## Records shown:
↓

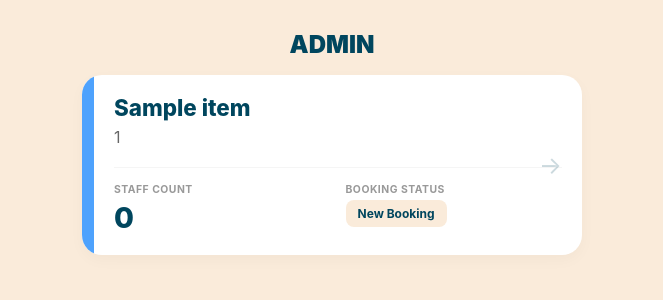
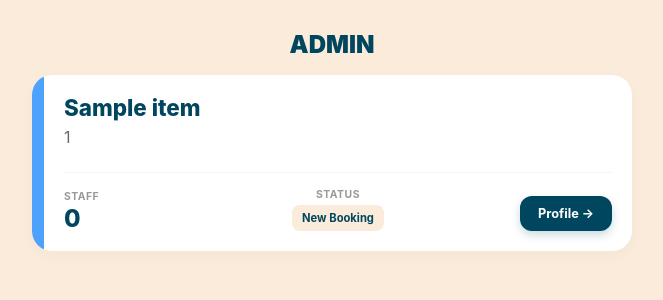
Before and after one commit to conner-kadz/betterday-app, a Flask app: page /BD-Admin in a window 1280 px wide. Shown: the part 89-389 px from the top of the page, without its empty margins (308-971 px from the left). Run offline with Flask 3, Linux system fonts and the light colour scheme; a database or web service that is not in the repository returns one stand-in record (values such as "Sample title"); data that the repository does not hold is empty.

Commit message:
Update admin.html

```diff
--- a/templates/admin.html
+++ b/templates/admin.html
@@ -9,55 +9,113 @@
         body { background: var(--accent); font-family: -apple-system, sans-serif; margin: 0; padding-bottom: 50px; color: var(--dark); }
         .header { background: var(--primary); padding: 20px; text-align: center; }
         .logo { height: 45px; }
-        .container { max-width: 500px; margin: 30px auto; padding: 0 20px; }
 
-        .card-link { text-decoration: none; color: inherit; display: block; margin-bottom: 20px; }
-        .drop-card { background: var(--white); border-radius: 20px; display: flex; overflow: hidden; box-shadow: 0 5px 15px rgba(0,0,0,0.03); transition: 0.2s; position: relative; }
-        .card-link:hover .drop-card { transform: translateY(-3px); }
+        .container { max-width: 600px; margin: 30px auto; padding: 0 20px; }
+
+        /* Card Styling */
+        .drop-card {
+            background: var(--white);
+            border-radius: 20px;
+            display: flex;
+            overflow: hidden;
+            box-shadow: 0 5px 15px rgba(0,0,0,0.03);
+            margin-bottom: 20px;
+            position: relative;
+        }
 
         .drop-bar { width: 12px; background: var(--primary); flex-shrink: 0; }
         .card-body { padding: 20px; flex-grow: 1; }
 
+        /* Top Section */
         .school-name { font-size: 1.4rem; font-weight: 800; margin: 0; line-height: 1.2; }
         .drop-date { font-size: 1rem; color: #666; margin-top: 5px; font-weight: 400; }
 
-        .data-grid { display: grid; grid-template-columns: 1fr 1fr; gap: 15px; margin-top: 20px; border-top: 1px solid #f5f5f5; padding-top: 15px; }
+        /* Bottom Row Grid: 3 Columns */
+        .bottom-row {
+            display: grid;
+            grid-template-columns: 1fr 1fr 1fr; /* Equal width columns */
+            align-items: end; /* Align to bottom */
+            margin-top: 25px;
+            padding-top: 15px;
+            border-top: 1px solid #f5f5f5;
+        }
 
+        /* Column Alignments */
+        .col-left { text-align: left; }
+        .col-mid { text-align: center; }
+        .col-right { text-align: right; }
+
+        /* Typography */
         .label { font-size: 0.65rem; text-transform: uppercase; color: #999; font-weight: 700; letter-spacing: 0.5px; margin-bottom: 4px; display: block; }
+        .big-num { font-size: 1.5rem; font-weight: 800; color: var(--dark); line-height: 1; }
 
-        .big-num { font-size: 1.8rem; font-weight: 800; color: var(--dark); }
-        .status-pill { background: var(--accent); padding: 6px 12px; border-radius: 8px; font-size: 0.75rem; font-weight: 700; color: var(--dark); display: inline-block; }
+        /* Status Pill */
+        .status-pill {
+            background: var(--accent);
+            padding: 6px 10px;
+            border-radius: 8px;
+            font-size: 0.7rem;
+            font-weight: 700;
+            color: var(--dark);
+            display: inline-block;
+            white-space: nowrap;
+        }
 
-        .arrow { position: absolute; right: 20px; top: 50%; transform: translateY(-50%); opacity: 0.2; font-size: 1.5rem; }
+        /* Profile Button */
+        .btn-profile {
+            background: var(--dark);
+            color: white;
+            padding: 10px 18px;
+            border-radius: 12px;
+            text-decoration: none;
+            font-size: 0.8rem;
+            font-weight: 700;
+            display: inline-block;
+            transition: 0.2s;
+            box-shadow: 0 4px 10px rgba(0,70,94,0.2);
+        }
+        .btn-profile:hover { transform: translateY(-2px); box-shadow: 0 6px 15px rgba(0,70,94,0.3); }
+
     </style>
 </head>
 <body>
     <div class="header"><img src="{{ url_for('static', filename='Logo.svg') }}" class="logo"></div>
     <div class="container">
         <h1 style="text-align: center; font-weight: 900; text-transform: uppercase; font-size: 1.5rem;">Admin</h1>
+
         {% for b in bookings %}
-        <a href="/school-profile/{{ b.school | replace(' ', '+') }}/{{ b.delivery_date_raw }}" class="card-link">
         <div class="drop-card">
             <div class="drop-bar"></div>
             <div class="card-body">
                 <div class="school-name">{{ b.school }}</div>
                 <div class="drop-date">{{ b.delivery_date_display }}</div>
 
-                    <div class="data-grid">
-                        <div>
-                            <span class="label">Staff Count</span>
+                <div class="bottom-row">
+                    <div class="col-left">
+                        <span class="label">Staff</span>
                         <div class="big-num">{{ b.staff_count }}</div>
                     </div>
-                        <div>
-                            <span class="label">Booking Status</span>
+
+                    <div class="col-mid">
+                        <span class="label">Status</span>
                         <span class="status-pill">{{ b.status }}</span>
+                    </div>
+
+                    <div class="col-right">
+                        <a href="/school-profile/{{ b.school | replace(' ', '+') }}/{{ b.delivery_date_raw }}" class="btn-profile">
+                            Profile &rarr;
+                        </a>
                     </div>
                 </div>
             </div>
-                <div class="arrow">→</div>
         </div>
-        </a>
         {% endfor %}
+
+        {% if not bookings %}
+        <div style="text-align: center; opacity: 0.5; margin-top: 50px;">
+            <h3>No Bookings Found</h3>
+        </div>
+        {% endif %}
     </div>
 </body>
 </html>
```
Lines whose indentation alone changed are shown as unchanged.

↑

## Directions for this task:
Without including a single picture, restate all of the data word for word.

## Response box:
Before and after one commit to conner-kadz/betterday-app, a Flask app: page /BD-Admin in a window 1280 px wide. Shown: the part 89-389 px from the top of the page, without its empty margins (308-971 px from the left). Run offline with Flask 3, Linux system fonts and the light colour scheme; a database or web service that is not in the repository returns one stand-in record (values such as "Sample title"); data that the repository does not hold is empty.

Commit message:
Update admin.html

```diff
--- a/templates/admin.html
+++ b/templates/admin.html
@@ -9,55 +9,113 @@
         body { background: var(--accent); font-family: -apple-system, sans-serif; margin: 0; padding-bottom: 50px; color: var(--dark); }
         .header { background: var(--primary); padding: 20px; text-align: center; }
         .logo { height: 45px; }
-        .container { max-width: 500px; margin: 30px auto; padding: 0 20px; }
 
-        .card-link { text-decoration: none; color: inherit; display: block; margin-bottom: 20px; }
-        .drop-card { background: var(--white); border-radius: 20px; display: flex; overflow: hidden; box-shadow: 0 5px 15px rgba(0,0,0,0.03); transition: 0.2s; position: relative; }
-        .card-link:hover .drop-card { transform: translateY(-3px); }
+        .container { max-width: 600px; margin: 30px auto; padding: 0 20px; }
+
+        /* Card Styling */
+        .drop-card {
+            background: var(--white);
+            border-radius: 20px;
+            display: flex;
+            overflow: hidden;
+            box-shadow: 0 5px 15px rgba(0,0,0,0.03);
+            margin-bottom: 20px;
+            position: relative;
+        }
 
         .drop-bar { width: 12px; background: var(--primary); flex-shrink: 0; }
         .card-body { padding: 20px; flex-grow: 1; }
 
+        /* Top Section */
         .school-name { font-size: 1.4rem; font-weight: 800; margin: 0; line-height: 1.2; }
         .drop-date { font-size: 1rem; color: #666; margin-top: 5px; font-weight: 400; }
 
-        .data-grid { display: grid; grid-template-columns: 1fr 1fr; gap: 15px; margin-top: 20px; border-top: 1px solid #f5f5f5; padding-top: 15px; }
+        /* Bottom Row Grid: 3 Columns */
+        .bottom-row {
+            display: grid;
+            grid-template-columns: 1fr 1fr 1fr; /* Equal width columns */
+            align-items: end; /* Align to bottom */
+            margin-top: 25px;
+            padding-top: 15px;
+            border-top: 1px solid #f5f5f5;
+        }
 
+        /* Column Alignments */
+        .col-left { text-align: left; }
+        .col-mid { text-align: center; }
+        .col-right { text-align: right; }
+
+        /* Typography */
         .label { font-size: 0.65rem; text-transform: uppercase; color: #999; font-weight: 700; letter-spacing: 0.5px; margin-bottom: 4px; display: block; }
+        .big-num { font-size: 1.5rem; font-weight: 800; color: var(--dark); line-height: 1; }
 
-        .big-num { font-size: 1.8rem; font-weight: 800; color: var(--dark); }
-        .status-pill { background: var(--accent); padding: 6px 12px; border-radius: 8px; font-size: 0.75rem; font-weight: 700; color: var(--dark); display: inline-block; }
+        /* Status Pill */
+        .status-pill {
+            background: var(--accent);
+            padding: 6px 10px;
+            border-radius: 8px;
+            font-size: 0.7rem;
+            font-weight: 700;
+            color: var(--dark);
+            display: inline-block;
+            white-space: nowrap;
+        }
 
-        .arrow { position: absolute; right: 20px; top: 50%; transform: translateY(-50%); opacity: 0.2; font-size: 1.5rem; }
+        /* Profile Button */
+        .btn-profile {
+            background: var(--dark);
+            color: white;
+            padding: 10px 18px;
+            border-radius: 12px;
+            text-decoration: none;
+            font-size: 0.8rem;
+            font-weight: 700;
+            display: inline-block;
+            transition: 0.2s;
+            box-shadow: 0 4px 10px rgba(0,70,94,0.2);
+        }
+        .btn-profile:hover { transform: translateY(-2px); box-shadow: 0 6px 15px rgba(0,70,94,0.3); }
+
     </style>
 </head>
 <body>
     <div class="header"><img src="{{ url_for('static', filename='Logo.svg') }}" class="logo"></div>
     <div class="container">
         <h1 style="text-align: center; font-weight: 900; text-transform: uppercase; font-size: 1.5rem;">Admin</h1>
+
         {% for b in bookings %}
-        <a href="/school-profile/{{ b.school | replace(' ', '+') }}/{{ b.delivery_date_raw }}" class="card-link">
         <div class="drop-card">
             <div class="drop-bar"></div>
             <div class="card-body">
                 <div class="school-name">{{ b.school }}</div>
                 <div class="drop-date">{{ b.delivery_date_display }}</div>
 
-                    <div class="data-grid">
-                        <div>
-                            <span class="label">Staff Count</span>
+                <div class="bottom-row">
+                    <div class="col-left">
+                        <span class="label">Staff</span>
                         <div class="big-num">{{ b.staff_count }}</div>
                     </div>
-                        <div>
-                            <span class="label">Booking Status</span>
+
+                    <div class="col-mid">
+                        <span class="label">Status</span>
                         <span class="status-pill">{{ b.status }}</span>
+                    </div>
+
+                    <div class="col-right">
+                        <a href="/school-profile/{{ b.school | replace(' ', '+') }}/{{ b.delivery_date_raw }}" class="btn-profile">
+                            Profile &rarr;
+                        </a>
                     </div>
                 </div>
             </div>
-                <div class="arrow">→</div>
         </div>
-        </a>
         {% endfor %}
+
+        {% if not bookings %}
+        <div style="text-align: center; opacity: 0.5; margin-top: 50px;">
+            <h3>No Bookings Found</h3>
+        </div>
+        {% endif %}
     </div>
 </body>
 </html>
```
Lines whose indentation alone changed are shown as unchanged.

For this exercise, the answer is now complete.